▸ **WORK REQUIRED**
From the records below, copy each line in which the string "orientation" occurs.

= Beginning of Section =

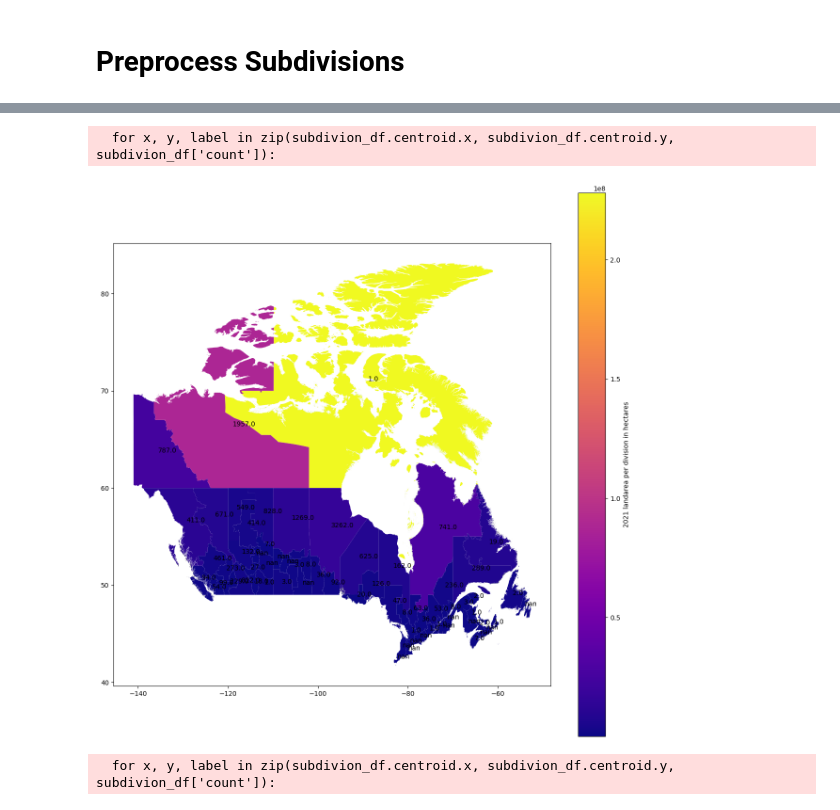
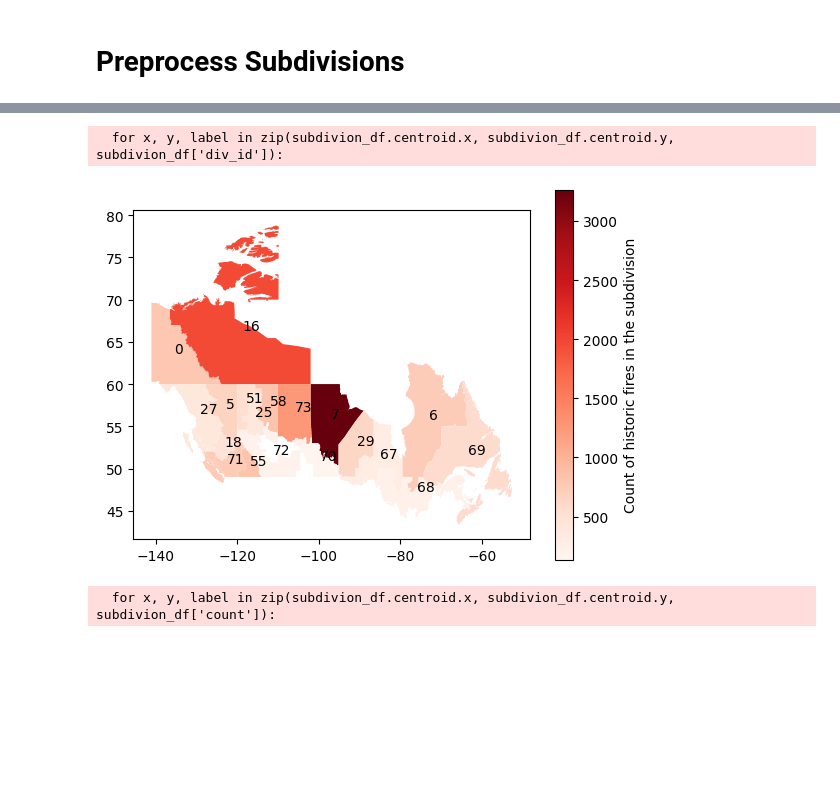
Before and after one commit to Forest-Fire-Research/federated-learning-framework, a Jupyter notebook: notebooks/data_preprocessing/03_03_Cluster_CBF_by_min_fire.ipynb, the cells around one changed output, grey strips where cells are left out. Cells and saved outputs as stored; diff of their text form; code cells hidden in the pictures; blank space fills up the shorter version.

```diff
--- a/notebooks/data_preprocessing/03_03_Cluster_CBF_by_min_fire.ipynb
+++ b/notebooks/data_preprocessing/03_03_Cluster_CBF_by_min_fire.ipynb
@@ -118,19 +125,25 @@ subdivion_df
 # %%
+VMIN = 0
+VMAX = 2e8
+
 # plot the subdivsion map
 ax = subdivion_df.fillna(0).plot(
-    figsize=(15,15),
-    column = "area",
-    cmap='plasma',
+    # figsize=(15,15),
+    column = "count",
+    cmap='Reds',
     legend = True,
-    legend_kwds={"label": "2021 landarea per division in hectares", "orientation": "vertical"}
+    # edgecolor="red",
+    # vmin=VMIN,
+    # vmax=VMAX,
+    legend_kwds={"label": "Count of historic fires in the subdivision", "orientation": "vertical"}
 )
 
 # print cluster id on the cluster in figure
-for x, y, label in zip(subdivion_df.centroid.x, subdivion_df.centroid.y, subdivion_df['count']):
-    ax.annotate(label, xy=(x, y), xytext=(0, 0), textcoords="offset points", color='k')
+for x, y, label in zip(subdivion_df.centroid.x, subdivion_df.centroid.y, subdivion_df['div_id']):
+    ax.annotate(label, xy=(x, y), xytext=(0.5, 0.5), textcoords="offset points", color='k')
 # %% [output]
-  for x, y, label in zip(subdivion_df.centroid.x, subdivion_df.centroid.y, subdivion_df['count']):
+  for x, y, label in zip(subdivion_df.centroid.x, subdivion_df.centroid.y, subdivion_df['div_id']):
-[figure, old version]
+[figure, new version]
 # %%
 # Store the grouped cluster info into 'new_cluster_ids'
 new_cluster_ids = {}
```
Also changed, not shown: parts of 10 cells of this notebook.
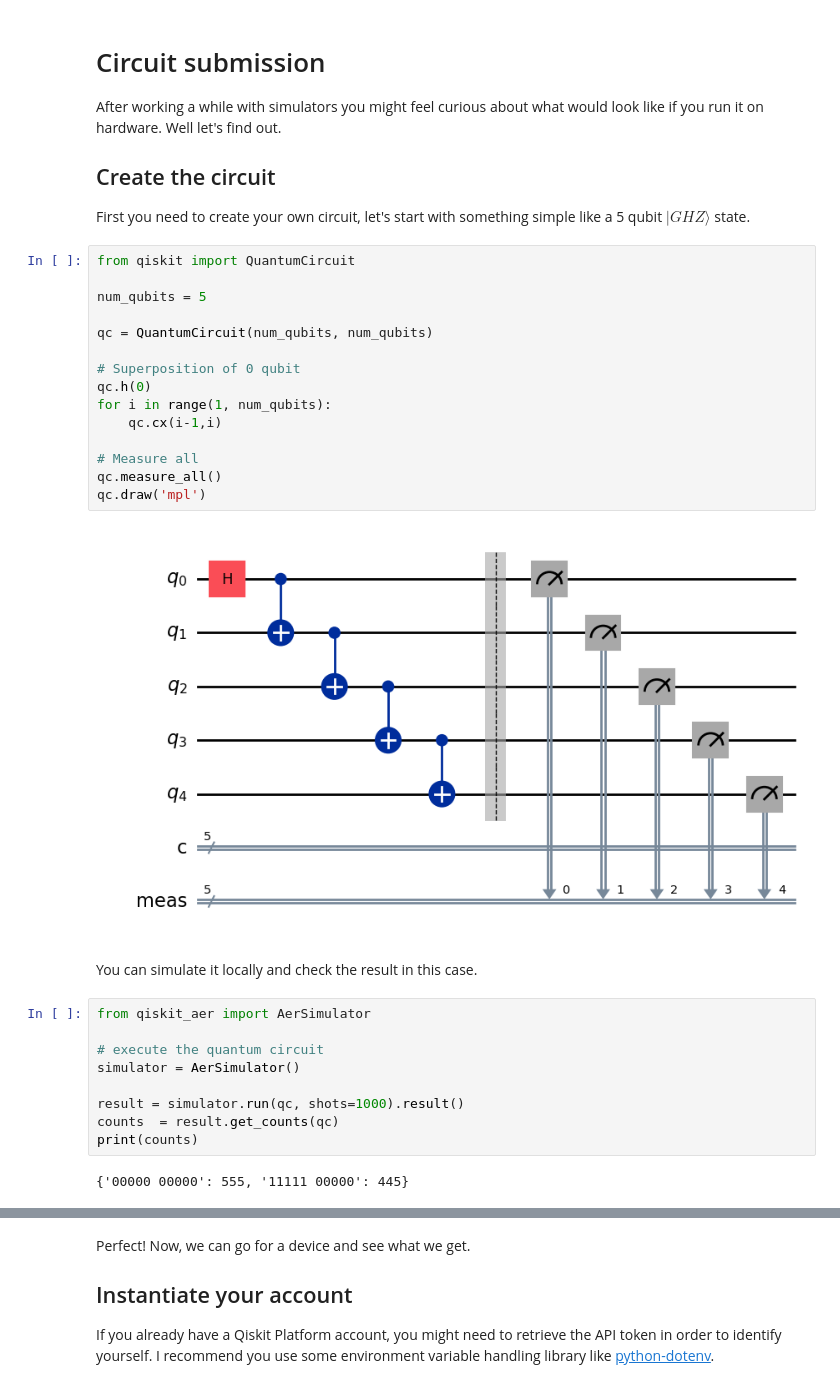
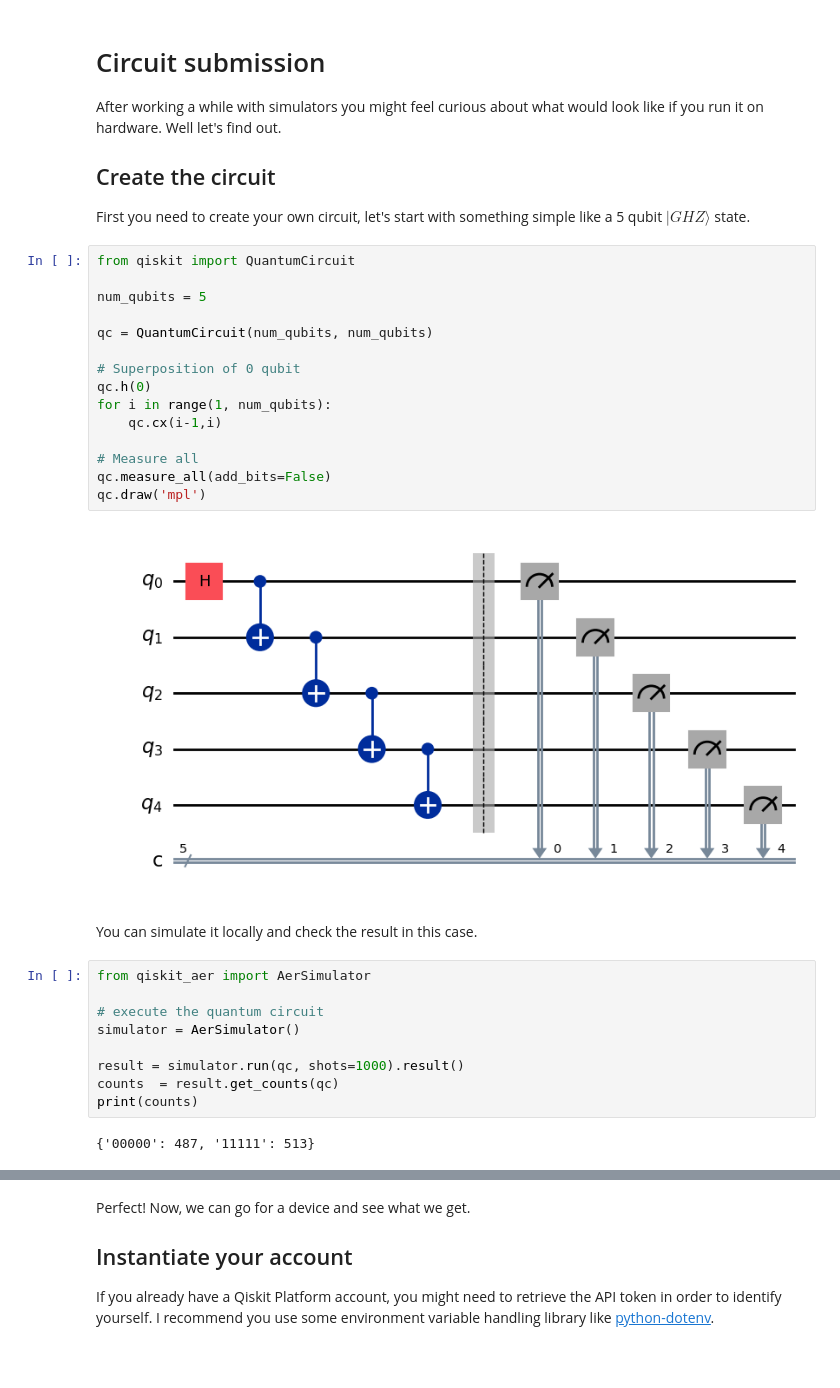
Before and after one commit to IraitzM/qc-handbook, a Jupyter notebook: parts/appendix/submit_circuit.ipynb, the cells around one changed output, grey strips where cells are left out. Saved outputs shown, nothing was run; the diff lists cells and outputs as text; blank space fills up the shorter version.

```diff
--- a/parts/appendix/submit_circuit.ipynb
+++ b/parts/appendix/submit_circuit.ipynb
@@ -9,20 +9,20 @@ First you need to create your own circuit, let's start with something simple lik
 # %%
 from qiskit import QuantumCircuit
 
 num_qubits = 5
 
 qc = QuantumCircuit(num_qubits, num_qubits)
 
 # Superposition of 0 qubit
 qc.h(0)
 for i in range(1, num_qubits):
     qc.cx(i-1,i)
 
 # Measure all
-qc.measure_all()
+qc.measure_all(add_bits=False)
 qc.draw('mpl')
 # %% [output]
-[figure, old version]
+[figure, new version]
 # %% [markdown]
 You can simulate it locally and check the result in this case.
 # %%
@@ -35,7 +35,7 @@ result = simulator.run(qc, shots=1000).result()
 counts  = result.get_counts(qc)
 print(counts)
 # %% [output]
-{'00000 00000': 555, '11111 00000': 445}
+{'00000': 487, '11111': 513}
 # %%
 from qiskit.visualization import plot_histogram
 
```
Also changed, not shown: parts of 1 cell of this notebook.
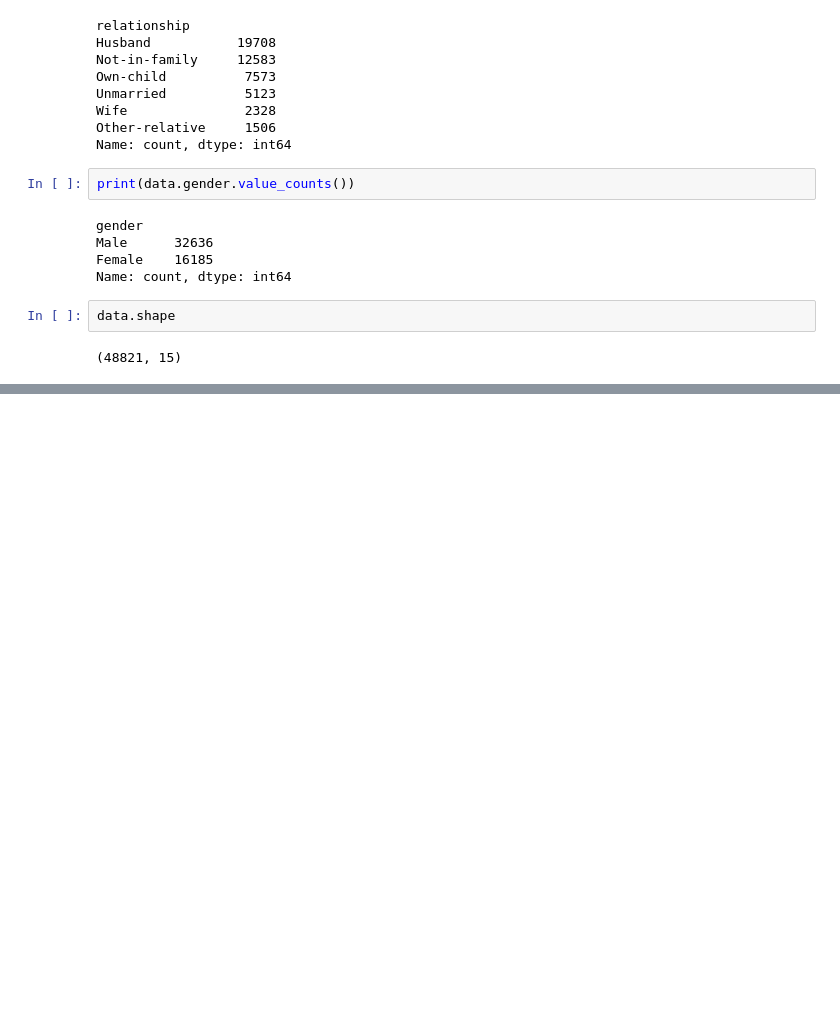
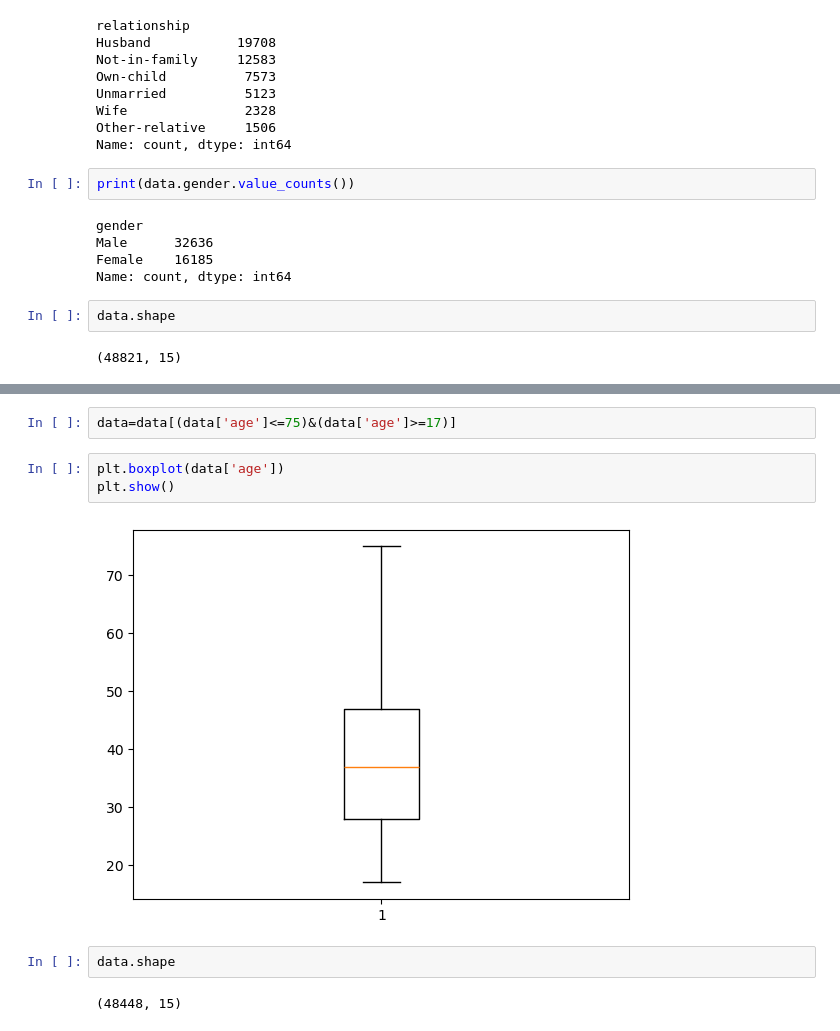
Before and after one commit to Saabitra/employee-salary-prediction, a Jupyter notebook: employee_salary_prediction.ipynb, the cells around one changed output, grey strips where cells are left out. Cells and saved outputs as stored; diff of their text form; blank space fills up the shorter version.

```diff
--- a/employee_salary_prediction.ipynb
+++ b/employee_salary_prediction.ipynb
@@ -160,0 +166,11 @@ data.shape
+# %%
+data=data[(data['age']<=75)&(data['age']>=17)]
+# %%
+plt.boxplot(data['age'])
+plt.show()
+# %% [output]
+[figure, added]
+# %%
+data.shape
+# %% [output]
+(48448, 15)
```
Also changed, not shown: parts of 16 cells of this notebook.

= End of Section =

▸ **EXERCISE RESULT**
-    legend_kwds={"label": "2021 landarea per division in hectares", "orientation": "vertical"}
+    legend_kwds={"label": "Count of historic fires in the subdivision", "orientation": "vertical"}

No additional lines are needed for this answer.